***** INFORMATION *****

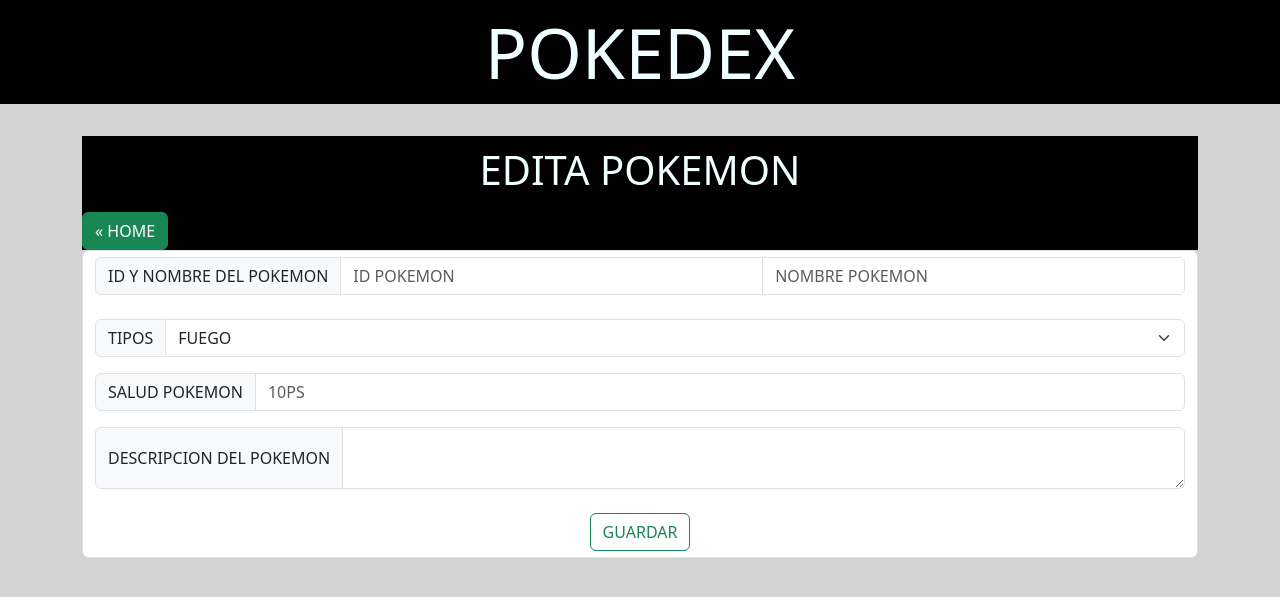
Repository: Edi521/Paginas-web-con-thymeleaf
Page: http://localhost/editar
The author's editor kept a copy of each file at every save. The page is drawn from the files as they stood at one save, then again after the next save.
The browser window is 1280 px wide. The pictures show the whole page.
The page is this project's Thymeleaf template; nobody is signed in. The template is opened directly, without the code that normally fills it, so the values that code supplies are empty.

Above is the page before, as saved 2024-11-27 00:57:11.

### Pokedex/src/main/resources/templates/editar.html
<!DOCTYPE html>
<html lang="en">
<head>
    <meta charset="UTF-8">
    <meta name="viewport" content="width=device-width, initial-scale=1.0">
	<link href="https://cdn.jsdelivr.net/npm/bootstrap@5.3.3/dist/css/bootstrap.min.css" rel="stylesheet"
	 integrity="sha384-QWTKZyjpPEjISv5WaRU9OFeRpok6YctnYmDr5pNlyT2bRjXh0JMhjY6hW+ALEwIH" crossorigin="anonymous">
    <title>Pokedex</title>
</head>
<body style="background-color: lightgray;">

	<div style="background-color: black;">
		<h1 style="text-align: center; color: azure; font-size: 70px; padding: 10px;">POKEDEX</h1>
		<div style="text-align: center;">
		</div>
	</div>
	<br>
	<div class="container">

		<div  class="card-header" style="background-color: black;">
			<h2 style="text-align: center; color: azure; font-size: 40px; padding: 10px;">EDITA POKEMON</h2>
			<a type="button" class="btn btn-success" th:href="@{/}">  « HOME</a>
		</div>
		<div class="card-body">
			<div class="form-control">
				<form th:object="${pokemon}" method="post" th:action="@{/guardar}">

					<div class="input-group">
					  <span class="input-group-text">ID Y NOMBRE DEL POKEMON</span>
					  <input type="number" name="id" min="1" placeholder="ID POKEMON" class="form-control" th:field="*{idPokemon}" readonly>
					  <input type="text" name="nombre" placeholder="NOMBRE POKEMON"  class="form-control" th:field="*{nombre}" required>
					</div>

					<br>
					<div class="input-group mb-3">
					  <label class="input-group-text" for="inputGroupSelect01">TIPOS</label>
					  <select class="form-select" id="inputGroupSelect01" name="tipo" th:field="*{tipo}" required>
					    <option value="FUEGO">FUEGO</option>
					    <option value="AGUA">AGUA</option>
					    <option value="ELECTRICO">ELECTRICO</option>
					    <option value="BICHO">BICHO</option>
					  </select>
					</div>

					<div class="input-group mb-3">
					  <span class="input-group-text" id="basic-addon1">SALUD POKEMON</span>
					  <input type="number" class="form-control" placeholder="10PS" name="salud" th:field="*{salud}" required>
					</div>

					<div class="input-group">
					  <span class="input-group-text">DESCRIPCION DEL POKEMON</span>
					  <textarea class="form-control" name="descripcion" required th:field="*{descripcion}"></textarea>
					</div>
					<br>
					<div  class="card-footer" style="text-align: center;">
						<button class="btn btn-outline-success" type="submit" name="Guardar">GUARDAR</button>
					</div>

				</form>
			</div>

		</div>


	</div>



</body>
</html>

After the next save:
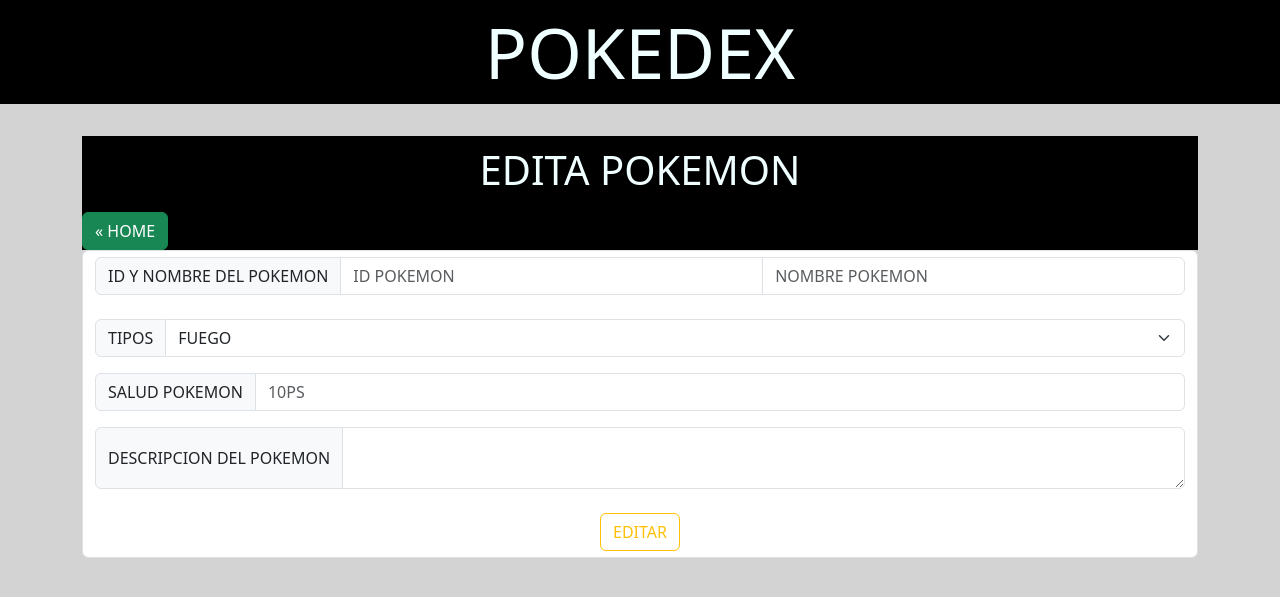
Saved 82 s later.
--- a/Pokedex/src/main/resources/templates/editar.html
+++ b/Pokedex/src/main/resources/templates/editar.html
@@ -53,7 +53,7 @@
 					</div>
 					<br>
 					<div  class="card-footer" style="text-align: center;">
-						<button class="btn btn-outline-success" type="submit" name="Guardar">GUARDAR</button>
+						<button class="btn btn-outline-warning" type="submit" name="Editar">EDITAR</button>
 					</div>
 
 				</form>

*****

WHAT YOU WILL DO: With every picture removed, give the entries above again exactly.

ANSWER TO THIS EXERCISE:
Repository: Edi521/Paginas-web-con-thymeleaf
Page: http://localhost/editar
The author's editor kept a copy of each file at every save. The page is drawn from the files as they stood at one save, then again after the next save.
The browser window is 1280 px wide. The pictures show the whole page.
The page is this project's Thymeleaf template; nobody is signed in. The template is opened directly, without the code that normally fills it, so the values that code supplies are empty.

Above is the page before, as saved 2024-11-27 00:57:11.

### Pokedex/src/main/resources/templates/editar.html
<!DOCTYPE html>
<html lang="en">
<head>
    <meta charset="UTF-8">
    <meta name="viewport" content="width=device-width, initial-scale=1.0">
	<link href="https://cdn.jsdelivr.net/npm/bootstrap@5.3.3/dist/css/bootstrap.min.css" rel="stylesheet"
	 integrity="sha384-QWTKZyjpPEjISv5WaRU9OFeRpok6YctnYmDr5pNlyT2bRjXh0JMhjY6hW+ALEwIH" crossorigin="anonymous">
    <title>Pokedex</title>
</head>
<body style="background-color: lightgray;">

	<div style="background-color: black;">
		<h1 style="text-align: center; color: azure; font-size: 70px; padding: 10px;">POKEDEX</h1>
		<div style="text-align: center;">
		</div>
	</div>
	<br>
	<div class="container">

		<div  class="card-header" style="background-color: black;">
			<h2 style="text-align: center; color: azure; font-size: 40px; padding: 10px;">EDITA POKEMON</h2>
			<a type="button" class="btn btn-success" th:href="@{/}">  « HOME</a>
		</div>
		<div class="card-body">
			<div class="form-control">
				<form th:object="${pokemon}" method="post" th:action="@{/guardar}">

					<div class="input-group">
					  <span class="input-group-text">ID Y NOMBRE DEL POKEMON</span>
					  <input type="number" name="id" min="1" placeholder="ID POKEMON" class="form-control" th:field="*{idPokemon}" readonly>
					  <input type="text" name="nombre" placeholder="NOMBRE POKEMON"  class="form-control" th:field="*{nombre}" required>
					</div>

					<br>
					<div class="input-group mb-3">
					  <label class="input-group-text" for="inputGroupSelect01">TIPOS</label>
					  <select class="form-select" id="inputGroupSelect01" name="tipo" th:field="*{tipo}" required>
					    <option value="FUEGO">FUEGO</option>
					    <option value="AGUA">AGUA</option>
					    <option value="ELECTRICO">ELECTRICO</option>
					    <option value="BICHO">BICHO</option>
					  </select>
					</div>

					<div class="input-group mb-3">
					  <span class="input-group-text" id="basic-addon1">SALUD POKEMON</span>
					  <input type="number" class="form-control" placeholder="10PS" name="salud" th:field="*{salud}" required>
					</div>

					<div class="input-group">
					  <span class="input-group-text">DESCRIPCION DEL POKEMON</span>
					  <textarea class="form-control" name="descripcion" required th:field="*{descripcion}"></textarea>
					</div>
					<br>
					<div  class="card-footer" style="text-align: center;">
						<button class="btn btn-outline-success" type="submit" name="Guardar">GUARDAR</button>
					</div>

				</form>
			</div>

		</div>


	</div>



</body>
</html>

After the next save:
Saved 82 s later.
--- a/Pokedex/src/main/resources/templates/editar.html
+++ b/Pokedex/src/main/resources/templates/editar.html
@@ -53,7 +53,7 @@
 					</div>
 					<br>
 					<div  class="card-footer" style="text-align: center;">
-						<button class="btn btn-outline-success" type="submit" name="Guardar">GUARDAR</button>
+						<button class="btn btn-outline-warning" type="submit" name="Editar">EDITAR</button>
 					</div>
 
 				</form>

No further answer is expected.